REQUIREMENT: The records that follow must be repeated exactly, line by line.

RECORDS SHOWN:
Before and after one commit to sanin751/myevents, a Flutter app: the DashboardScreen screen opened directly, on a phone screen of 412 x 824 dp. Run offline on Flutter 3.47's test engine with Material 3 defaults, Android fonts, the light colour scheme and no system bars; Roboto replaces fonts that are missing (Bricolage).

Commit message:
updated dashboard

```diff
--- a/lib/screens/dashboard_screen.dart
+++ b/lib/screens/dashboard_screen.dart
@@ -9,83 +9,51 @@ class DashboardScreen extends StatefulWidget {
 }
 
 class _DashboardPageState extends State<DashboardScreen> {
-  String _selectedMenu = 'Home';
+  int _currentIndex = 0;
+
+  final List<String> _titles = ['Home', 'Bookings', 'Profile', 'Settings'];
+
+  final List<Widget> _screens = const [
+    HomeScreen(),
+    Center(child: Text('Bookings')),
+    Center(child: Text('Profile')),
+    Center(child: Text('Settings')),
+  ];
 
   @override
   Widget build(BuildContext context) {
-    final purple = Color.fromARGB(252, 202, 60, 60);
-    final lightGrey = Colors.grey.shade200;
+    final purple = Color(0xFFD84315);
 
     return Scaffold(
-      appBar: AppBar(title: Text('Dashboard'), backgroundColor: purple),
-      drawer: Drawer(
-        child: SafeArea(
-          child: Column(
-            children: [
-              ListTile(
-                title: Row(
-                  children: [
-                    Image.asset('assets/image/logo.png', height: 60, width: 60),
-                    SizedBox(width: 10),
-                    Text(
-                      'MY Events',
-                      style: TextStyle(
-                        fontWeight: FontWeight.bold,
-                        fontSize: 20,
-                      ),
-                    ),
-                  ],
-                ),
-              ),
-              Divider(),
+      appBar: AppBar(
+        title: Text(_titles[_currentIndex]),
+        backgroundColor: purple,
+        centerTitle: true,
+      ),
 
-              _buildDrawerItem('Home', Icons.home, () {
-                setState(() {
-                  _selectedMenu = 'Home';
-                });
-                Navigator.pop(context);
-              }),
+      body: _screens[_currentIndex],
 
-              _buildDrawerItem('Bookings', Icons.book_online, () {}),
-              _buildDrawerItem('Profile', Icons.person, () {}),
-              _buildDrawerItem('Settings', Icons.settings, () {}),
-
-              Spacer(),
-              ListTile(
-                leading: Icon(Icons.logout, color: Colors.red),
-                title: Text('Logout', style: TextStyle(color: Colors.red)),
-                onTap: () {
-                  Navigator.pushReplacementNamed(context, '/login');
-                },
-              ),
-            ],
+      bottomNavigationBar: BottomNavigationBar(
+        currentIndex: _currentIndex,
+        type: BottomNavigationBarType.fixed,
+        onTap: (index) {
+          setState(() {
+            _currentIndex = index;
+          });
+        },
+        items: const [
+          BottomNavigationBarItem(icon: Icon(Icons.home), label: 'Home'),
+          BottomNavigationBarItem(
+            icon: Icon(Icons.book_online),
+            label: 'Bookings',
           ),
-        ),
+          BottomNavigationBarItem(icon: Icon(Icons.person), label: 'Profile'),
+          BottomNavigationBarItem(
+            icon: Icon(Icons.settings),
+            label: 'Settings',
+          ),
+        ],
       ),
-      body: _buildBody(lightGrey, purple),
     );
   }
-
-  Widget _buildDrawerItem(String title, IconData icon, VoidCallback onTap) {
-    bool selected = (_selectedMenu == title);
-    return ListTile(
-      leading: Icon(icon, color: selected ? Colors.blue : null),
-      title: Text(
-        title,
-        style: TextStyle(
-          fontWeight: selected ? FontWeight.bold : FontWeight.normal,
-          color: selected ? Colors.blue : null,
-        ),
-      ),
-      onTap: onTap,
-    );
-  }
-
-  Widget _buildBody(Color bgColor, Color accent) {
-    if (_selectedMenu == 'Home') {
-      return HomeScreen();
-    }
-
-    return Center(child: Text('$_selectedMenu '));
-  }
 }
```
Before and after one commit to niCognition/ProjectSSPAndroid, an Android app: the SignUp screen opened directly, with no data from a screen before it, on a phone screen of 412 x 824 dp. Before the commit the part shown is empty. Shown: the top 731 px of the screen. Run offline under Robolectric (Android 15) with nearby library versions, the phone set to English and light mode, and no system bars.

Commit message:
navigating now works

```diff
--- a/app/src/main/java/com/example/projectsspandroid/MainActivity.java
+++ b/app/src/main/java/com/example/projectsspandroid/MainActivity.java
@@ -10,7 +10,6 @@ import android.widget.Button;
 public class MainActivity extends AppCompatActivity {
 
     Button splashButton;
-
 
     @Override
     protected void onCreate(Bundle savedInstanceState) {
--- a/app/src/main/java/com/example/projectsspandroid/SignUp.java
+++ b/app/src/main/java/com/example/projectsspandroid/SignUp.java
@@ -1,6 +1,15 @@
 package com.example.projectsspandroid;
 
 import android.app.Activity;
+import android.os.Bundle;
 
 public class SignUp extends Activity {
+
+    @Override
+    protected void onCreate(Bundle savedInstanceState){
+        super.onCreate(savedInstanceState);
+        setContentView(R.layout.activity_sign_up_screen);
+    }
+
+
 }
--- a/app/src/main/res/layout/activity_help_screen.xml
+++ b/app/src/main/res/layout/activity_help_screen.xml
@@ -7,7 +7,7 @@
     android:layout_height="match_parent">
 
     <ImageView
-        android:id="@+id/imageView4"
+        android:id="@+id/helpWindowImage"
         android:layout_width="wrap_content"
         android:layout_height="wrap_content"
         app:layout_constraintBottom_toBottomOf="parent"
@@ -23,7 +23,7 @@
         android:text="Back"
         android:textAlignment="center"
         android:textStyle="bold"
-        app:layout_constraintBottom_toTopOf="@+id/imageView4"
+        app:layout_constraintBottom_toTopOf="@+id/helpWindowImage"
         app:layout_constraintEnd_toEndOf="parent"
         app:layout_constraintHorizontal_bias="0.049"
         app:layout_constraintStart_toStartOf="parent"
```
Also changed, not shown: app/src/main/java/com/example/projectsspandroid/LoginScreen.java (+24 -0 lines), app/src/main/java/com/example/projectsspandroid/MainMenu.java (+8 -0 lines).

FINAL ANSWER:
Before and after one commit to sanin751/myevents, a Flutter app: the DashboardScreen screen opened directly, on a phone screen of 412 x 824 dp. Run offline on Flutter 3.47's test engine with Material 3 defaults, Android fonts, the light colour scheme and no system bars; Roboto replaces fonts that are missing (Bricolage).

Commit message:
updated dashboard

```diff
--- a/lib/screens/dashboard_screen.dart
+++ b/lib/screens/dashboard_screen.dart
@@ -9,83 +9,51 @@ class DashboardScreen extends StatefulWidget {
 }
 
 class _DashboardPageState extends State<DashboardScreen> {
-  String _selectedMenu = 'Home';
+  int _currentIndex = 0;
+
+  final List<String> _titles = ['Home', 'Bookings', 'Profile', 'Settings'];
+
+  final List<Widget> _screens = const [
+    HomeScreen(),
+    Center(child: Text('Bookings')),
+    Center(child: Text('Profile')),
+    Center(child: Text('Settings')),
+  ];
 
   @override
   Widget build(BuildContext context) {
-    final purple = Color.fromARGB(252, 202, 60, 60);
-    final lightGrey = Colors.grey.shade200;
+    final purple = Color(0xFFD84315);
 
     return Scaffold(
-      appBar: AppBar(title: Text('Dashboard'), backgroundColor: purple),
-      drawer: Drawer(
-        child: SafeArea(
-          child: Column(
-            children: [
-              ListTile(
-                title: Row(
-                  children: [
-                    Image.asset('assets/image/logo.png', height: 60, width: 60),
-                    SizedBox(width: 10),
-                    Text(
-                      'MY Events',
-                      style: TextStyle(
-                        fontWeight: FontWeight.bold,
-                        fontSize: 20,
-                      ),
-                    ),
-                  ],
-                ),
-              ),
-              Divider(),
+      appBar: AppBar(
+        title: Text(_titles[_currentIndex]),
+        backgroundColor: purple,
+        centerTitle: true,
+      ),
 
-              _buildDrawerItem('Home', Icons.home, () {
-                setState(() {
-                  _selectedMenu = 'Home';
-                });
-                Navigator.pop(context);
-              }),
+      body: _screens[_currentIndex],
 
-              _buildDrawerItem('Bookings', Icons.book_online, () {}),
-              _buildDrawerItem('Profile', Icons.person, () {}),
-              _buildDrawerItem('Settings', Icons.settings, () {}),
-
-              Spacer(),
-              ListTile(
-                leading: Icon(Icons.logout, color: Colors.red),
-                title: Text('Logout', style: TextStyle(color: Colors.red)),
-                onTap: () {
-                  Navigator.pushReplacementNamed(context, '/login');
-                },
-              ),
-            ],
+      bottomNavigationBar: BottomNavigationBar(
+        currentIndex: _currentIndex,
+        type: BottomNavigationBarType.fixed,
+        onTap: (index) {
+          setState(() {
+            _currentIndex = index;
+          });
+        },
+        items: const [
+          BottomNavigationBarItem(icon: Icon(Icons.home), label: 'Home'),
+          BottomNavigationBarItem(
+            icon: Icon(Icons.book_online),
+            label: 'Bookings',
           ),
-        ),
+          BottomNavigationBarItem(icon: Icon(Icons.person), label: 'Profile'),
+          BottomNavigationBarItem(
+            icon: Icon(Icons.settings),
+            label: 'Settings',
+          ),
+        ],
       ),
-      body: _buildBody(lightGrey, purple),
     );
   }
-
-  Widget _buildDrawerItem(String title, IconData icon, VoidCallback onTap) {
-    bool selected = (_selectedMenu == title);
-    return ListTile(
-      leading: Icon(icon, color: selected ? Colors.blue : null),
-      title: Text(
-        title,
-        style: TextStyle(
-          fontWeight: selected ? FontWeight.bold : FontWeight.normal,
-          color: selected ? Colors.blue : null,
-        ),
-      ),
-      onTap: onTap,
-    );
-  }
-
-  Widget _buildBody(Color bgColor, Color accent) {
-    if (_selectedMenu == 'Home') {
-      return HomeScreen();
-    }
-
-    return Center(child: Text('$_selectedMenu '));
-  }
 }
```
Before and after one commit to niCognition/ProjectSSPAndroid, an Android app: the SignUp screen opened directly, with no data from a screen before it, on a phone screen of 412 x 824 dp. Before the commit the part shown is empty. Shown: the top 731 px of the screen. Run offline under Robolectric (Android 15) with nearby library versions, the phone set to English and light mode, and no system bars.

Commit message:
navigating now works

```diff
--- a/app/src/main/java/com/example/projectsspandroid/MainActivity.java
+++ b/app/src/main/java/com/example/projectsspandroid/MainActivity.java
@@ -10,7 +10,6 @@ import android.widget.Button;
 public class MainActivity extends AppCompatActivity {
 
     Button splashButton;
-
 
     @Override
     protected void onCreate(Bundle savedInstanceState) {
--- a/app/src/main/java/com/example/projectsspandroid/SignUp.java
+++ b/app/src/main/java/com/example/projectsspandroid/SignUp.java
@@ -1,6 +1,15 @@
 package com.example.projectsspandroid;
 
 import android.app.Activity;
+import android.os.Bundle;
 
 public class SignUp extends Activity {
+
+    @Override
+    protected void onCreate(Bundle savedInstanceState){
+        super.onCreate(savedInstanceState);
+        setContentView(R.layout.activity_sign_up_screen);
+    }
+
+
 }
--- a/app/src/main/res/layout/activity_help_screen.xml
+++ b/app/src/main/res/layout/activity_help_screen.xml
@@ -7,7 +7,7 @@
     android:layout_height="match_parent">
 
     <ImageView
-        android:id="@+id/imageView4"
+        android:id="@+id/helpWindowImage"
         android:layout_width="wrap_content"
         android:layout_height="wrap_content"
         app:layout_constraintBottom_toBottomOf="parent"
@@ -23,7 +23,7 @@
         android:text="Back"
         android:textAlignment="center"
         android:textStyle="bold"
-        app:layout_constraintBottom_toTopOf="@+id/imageView4"
+        app:layout_constraintBottom_toTopOf="@+id/helpWindowImage"
         app:layout_constraintEnd_toEndOf="parent"
         app:layout_constraintHorizontal_bias="0.049"
         app:layout_constraintStart_toStartOf="parent"
```
Also changed, not shown: app/src/main/java/com/example/projectsspandroid/LoginScreen.java (+24 -0 lines), app/src/main/java/com/example/projectsspandroid/MainMenu.java (+8 -0 lines).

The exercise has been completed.